> [YOUR TASK]:
Restating every entry exactly is the whole task.

[Collection entries]
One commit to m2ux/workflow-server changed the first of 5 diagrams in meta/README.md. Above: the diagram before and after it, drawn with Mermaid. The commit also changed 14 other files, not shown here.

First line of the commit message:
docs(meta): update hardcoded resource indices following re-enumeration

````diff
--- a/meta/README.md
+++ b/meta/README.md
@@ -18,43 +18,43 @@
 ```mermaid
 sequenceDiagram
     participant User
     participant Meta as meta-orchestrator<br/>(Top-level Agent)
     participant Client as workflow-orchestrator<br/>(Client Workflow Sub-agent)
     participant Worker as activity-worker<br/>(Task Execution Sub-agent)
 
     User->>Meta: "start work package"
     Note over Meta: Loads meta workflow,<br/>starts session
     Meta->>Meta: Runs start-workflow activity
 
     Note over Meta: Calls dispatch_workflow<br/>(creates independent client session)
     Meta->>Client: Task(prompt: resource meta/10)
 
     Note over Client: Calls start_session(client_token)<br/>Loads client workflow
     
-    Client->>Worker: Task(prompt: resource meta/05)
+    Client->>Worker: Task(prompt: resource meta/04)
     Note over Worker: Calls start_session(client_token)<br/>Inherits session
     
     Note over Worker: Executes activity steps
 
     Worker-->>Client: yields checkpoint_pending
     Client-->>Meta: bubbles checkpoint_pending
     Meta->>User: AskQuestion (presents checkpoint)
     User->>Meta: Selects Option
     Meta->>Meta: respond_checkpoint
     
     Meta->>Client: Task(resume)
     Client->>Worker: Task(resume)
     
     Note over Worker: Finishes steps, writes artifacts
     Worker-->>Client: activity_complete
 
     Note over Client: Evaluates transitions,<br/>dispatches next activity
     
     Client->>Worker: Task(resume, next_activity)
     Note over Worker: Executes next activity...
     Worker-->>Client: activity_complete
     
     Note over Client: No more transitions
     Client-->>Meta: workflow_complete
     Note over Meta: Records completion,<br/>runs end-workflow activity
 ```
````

> [ANSWER TO THE EXERCISE]:
One commit to m2ux/workflow-server changed the first of 5 diagrams in meta/README.md. Above: the diagram before and after it, drawn with Mermaid. The commit also changed 14 other files, not shown here.

First line of the commit message:
docs(meta): update hardcoded resource indices following re-enumeration

````diff
--- a/meta/README.md
+++ b/meta/README.md
@@ -18,43 +18,43 @@
 ```mermaid
 sequenceDiagram
     participant User
     participant Meta as meta-orchestrator<br/>(Top-level Agent)
     participant Client as workflow-orchestrator<br/>(Client Workflow Sub-agent)
     participant Worker as activity-worker<br/>(Task Execution Sub-agent)
 
     User->>Meta: "start work package"
     Note over Meta: Loads meta workflow,<br/>starts session
     Meta->>Meta: Runs start-workflow activity
 
     Note over Meta: Calls dispatch_workflow<br/>(creates independent client session)
     Meta->>Client: Task(prompt: resource meta/10)
 
     Note over Client: Calls start_session(client_token)<br/>Loads client workflow
     
-    Client->>Worker: Task(prompt: resource meta/05)
+    Client->>Worker: Task(prompt: resource meta/04)
     Note over Worker: Calls start_session(client_token)<br/>Inherits session
     
     Note over Worker: Executes activity steps
 
     Worker-->>Client: yields checkpoint_pending
     Client-->>Meta: bubbles checkpoint_pending
     Meta->>User: AskQuestion (presents checkpoint)
     User->>Meta: Selects Option
     Meta->>Meta: respond_checkpoint
     
     Meta->>Client: Task(resume)
     Client->>Worker: Task(resume)
     
     Note over Worker: Finishes steps, writes artifacts
     Worker-->>Client: activity_complete
 
     Note over Client: Evaluates transitions,<br/>dispatches next activity
     
     Client->>Worker: Task(resume, next_activity)
     Note over Worker: Executes next activity...
     Worker-->>Client: activity_complete
     
     Note over Client: No more transitions
     Client-->>Meta: workflow_complete
     Note over Meta: Records completion,<br/>runs end-workflow activity
 ```
````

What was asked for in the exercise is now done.